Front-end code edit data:
________________
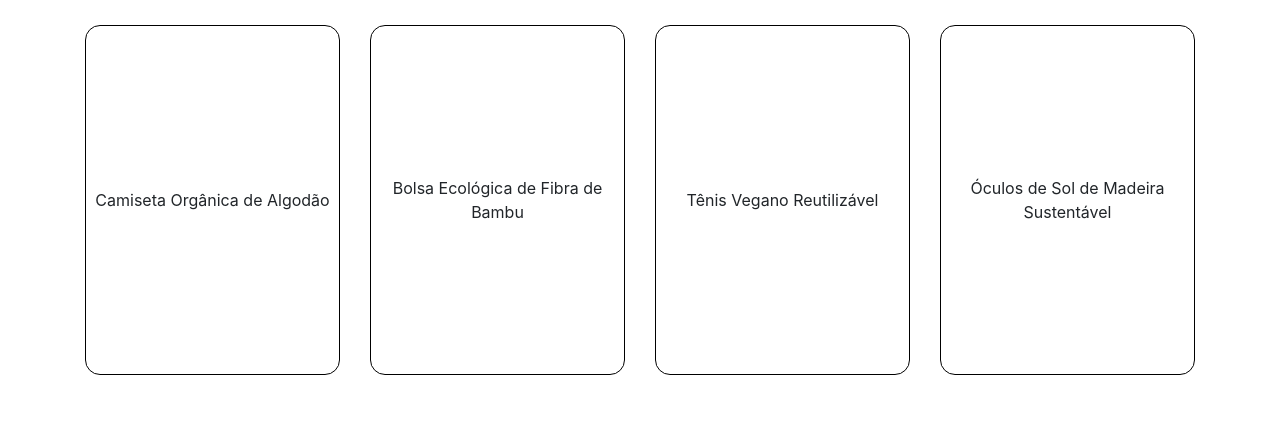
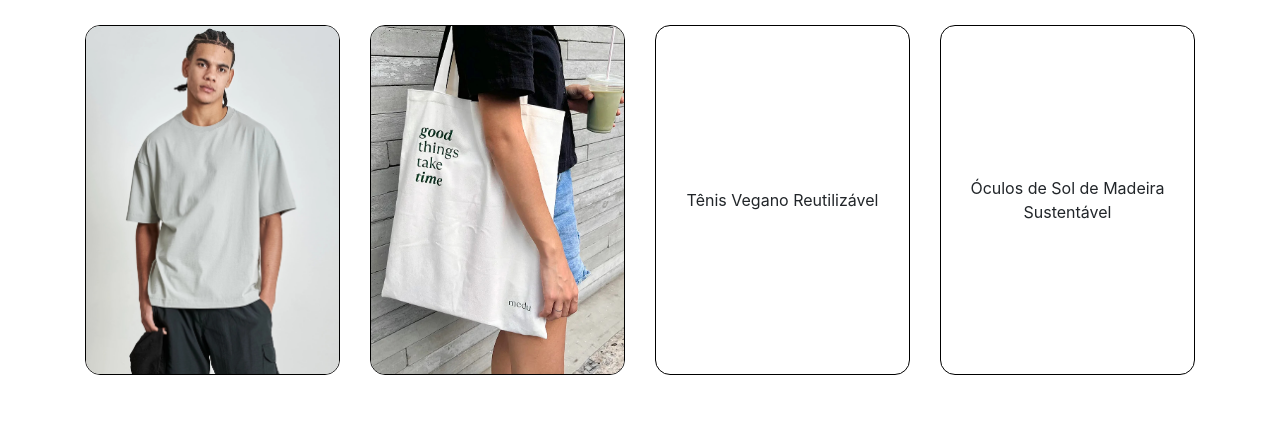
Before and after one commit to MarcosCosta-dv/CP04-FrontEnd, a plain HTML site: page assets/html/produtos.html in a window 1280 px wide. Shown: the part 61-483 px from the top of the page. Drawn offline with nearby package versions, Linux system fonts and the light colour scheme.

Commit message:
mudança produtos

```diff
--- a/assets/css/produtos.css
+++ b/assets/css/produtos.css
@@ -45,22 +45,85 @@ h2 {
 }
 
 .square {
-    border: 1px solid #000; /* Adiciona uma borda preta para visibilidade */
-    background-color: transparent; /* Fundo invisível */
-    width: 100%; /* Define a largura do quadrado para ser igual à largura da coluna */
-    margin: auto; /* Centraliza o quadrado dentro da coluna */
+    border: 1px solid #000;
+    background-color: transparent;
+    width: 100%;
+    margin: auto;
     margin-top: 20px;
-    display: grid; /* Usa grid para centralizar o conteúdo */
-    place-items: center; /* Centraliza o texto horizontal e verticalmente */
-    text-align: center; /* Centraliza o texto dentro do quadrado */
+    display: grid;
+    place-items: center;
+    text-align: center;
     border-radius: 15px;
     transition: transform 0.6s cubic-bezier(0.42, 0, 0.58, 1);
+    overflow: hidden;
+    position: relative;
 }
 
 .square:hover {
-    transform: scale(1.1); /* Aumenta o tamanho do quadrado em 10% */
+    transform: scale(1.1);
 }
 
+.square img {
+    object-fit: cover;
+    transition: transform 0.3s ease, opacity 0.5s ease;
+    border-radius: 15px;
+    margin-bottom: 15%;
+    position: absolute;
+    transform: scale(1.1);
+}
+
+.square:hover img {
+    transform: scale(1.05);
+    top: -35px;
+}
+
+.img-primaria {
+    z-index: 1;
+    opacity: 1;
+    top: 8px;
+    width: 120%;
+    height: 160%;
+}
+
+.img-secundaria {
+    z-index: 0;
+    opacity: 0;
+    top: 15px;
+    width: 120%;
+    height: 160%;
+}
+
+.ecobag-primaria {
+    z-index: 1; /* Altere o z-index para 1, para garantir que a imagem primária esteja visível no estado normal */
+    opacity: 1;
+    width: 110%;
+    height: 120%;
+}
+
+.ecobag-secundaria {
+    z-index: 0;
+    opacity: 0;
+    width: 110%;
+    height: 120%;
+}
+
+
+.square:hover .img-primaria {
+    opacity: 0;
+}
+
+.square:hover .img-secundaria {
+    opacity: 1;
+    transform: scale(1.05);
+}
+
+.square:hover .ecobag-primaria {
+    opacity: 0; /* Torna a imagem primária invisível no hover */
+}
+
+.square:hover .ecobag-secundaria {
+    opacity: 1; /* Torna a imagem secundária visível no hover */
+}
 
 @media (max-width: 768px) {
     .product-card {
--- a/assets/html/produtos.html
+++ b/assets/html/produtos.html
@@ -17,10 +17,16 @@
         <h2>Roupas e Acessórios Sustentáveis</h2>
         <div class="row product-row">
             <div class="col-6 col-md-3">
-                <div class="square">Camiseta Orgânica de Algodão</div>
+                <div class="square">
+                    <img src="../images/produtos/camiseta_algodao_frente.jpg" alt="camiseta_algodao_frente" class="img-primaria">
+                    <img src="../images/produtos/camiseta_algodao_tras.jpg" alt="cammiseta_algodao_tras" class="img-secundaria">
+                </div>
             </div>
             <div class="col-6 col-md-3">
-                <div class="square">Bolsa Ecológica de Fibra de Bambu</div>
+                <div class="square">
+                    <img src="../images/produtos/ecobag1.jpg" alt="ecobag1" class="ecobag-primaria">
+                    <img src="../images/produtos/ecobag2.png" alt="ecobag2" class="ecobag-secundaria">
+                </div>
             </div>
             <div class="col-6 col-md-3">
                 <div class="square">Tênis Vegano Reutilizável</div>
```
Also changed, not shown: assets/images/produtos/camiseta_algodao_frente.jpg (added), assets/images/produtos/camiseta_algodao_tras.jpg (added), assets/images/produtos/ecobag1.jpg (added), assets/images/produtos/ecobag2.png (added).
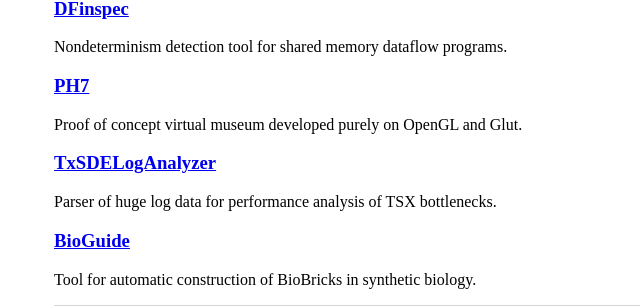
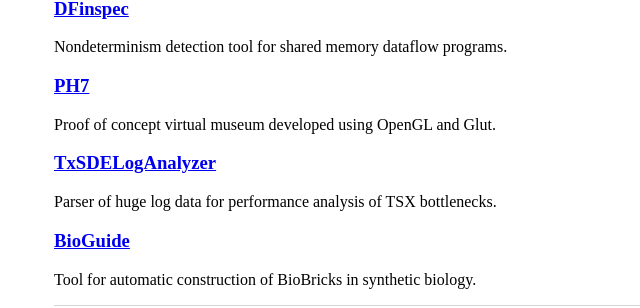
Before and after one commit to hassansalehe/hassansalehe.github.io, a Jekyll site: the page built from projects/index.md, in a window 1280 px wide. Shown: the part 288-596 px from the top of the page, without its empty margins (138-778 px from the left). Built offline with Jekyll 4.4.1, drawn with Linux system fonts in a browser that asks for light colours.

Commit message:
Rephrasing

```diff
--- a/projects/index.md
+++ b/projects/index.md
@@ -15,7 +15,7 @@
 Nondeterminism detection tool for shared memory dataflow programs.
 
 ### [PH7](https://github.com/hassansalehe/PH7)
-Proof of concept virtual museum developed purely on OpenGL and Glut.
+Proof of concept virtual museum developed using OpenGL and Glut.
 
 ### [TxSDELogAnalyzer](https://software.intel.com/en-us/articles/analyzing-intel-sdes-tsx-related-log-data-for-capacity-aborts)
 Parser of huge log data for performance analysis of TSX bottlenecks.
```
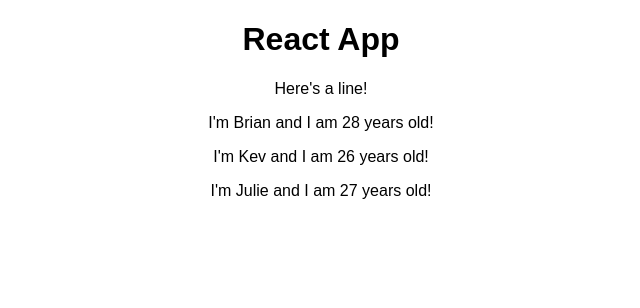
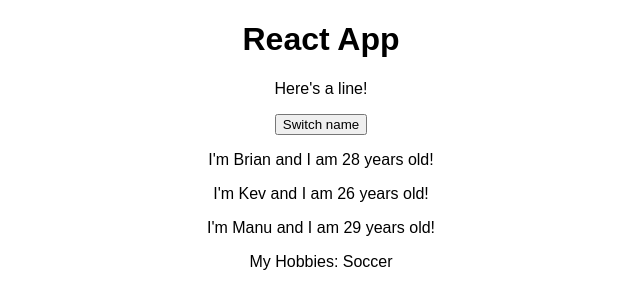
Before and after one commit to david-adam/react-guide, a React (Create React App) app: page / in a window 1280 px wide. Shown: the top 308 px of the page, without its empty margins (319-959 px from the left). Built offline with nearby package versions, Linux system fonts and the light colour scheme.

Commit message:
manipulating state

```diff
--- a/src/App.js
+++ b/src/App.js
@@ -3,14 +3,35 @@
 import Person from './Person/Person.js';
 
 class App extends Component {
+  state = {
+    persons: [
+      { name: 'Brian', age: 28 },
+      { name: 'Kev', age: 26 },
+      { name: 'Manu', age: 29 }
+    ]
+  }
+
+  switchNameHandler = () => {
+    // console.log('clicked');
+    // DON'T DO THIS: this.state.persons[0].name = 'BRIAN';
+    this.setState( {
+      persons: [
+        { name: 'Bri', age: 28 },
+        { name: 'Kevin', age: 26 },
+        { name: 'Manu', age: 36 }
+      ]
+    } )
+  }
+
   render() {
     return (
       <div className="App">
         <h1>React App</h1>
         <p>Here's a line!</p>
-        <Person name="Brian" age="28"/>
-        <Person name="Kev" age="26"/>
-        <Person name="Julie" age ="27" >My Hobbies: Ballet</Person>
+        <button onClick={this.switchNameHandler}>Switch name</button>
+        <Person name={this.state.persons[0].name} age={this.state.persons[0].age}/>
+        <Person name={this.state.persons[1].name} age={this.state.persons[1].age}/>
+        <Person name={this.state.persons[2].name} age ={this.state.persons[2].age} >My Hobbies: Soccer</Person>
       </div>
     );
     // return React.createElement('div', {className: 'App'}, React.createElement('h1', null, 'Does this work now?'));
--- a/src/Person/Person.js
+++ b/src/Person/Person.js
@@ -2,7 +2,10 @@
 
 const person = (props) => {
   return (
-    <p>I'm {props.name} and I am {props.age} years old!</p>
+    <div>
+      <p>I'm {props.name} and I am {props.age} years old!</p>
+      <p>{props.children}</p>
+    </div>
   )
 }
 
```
________________
§ TASK GOAL: Scan the data above for the string "center" and copy each line where it appears.

§ RESPONSE BELOW:
-    place-items: center; /* Centraliza o texto horizontal e verticalmente */
-    text-align: center; /* Centraliza o texto dentro do quadrado */
+    place-items: center;
+    text-align: center;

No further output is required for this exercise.